» **The problem**
For every record, give an exact copy that has no pictures in it.
[Records for processing — start]
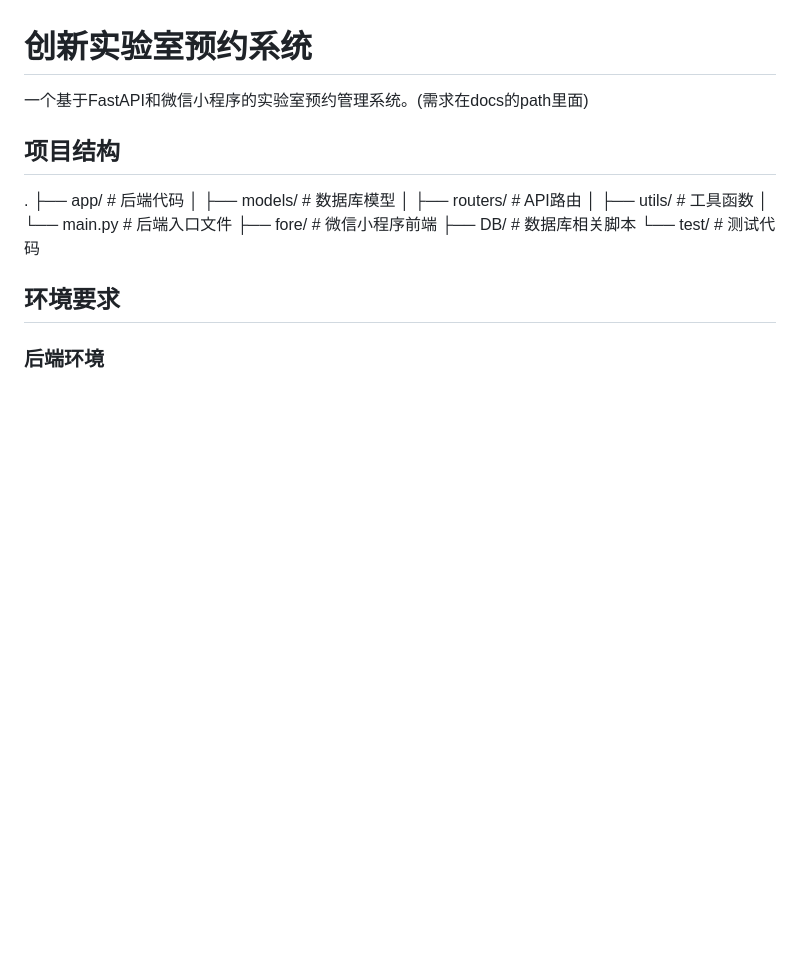
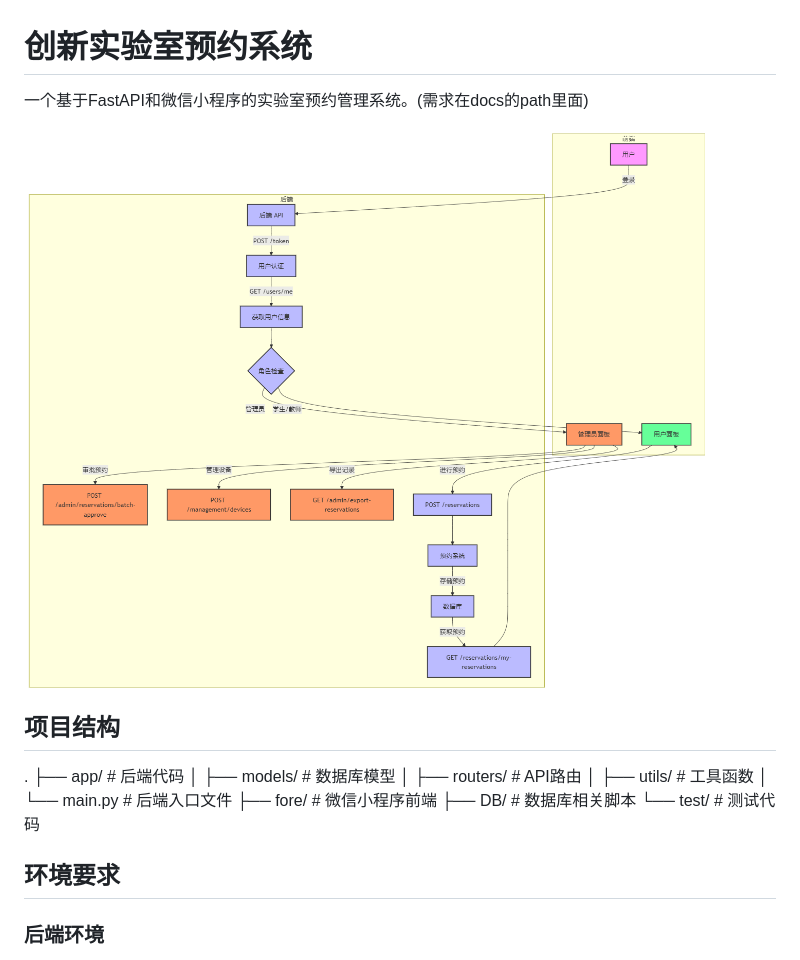
Before and after one commit to zzyss-marker/newinno, a Markdown page: README.md, the part around the change. Drawn GitHub-style; pictures changed too: image/README/1739079874624.png (added); blank space fills up the shorter version.

```diff
--- a/README.md
+++ b/README.md
@@ -1,6 +1,8 @@
 # 创新实验室预约系统
 
 一个基于FastAPI和微信小程序的实验室预约管理系统。(需求在docs的path里面)
+
+![1739079874624](image/README/1739079874624.png)
 
 ## 项目结构
 
```
Also changed, not shown: doc/backbone.md (+2 -1 lines), doc/image/backbone/1738851493044.png (deleted), doc/image/backbone/1739079910388.png (added).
[Records for processing — finish]
» **Output of the task**
Before and after one commit to zzyss-marker/newinno, a Markdown page: README.md, the part around the change. Drawn GitHub-style; pictures changed too: image/README/1739079874624.png (added); blank space fills up the shorter version.

```diff
--- a/README.md
+++ b/README.md
@@ -1,6 +1,8 @@
 # 创新实验室预约系统
 
 一个基于FastAPI和微信小程序的实验室预约管理系统。(需求在docs的path里面)
+
+![1739079874624](image/README/1739079874624.png)
 
 ## 项目结构
 
```
Also changed, not shown: doc/backbone.md (+2 -1 lines), doc/image/backbone/1738851493044.png (deleted), doc/image/backbone/1739079910388.png (added).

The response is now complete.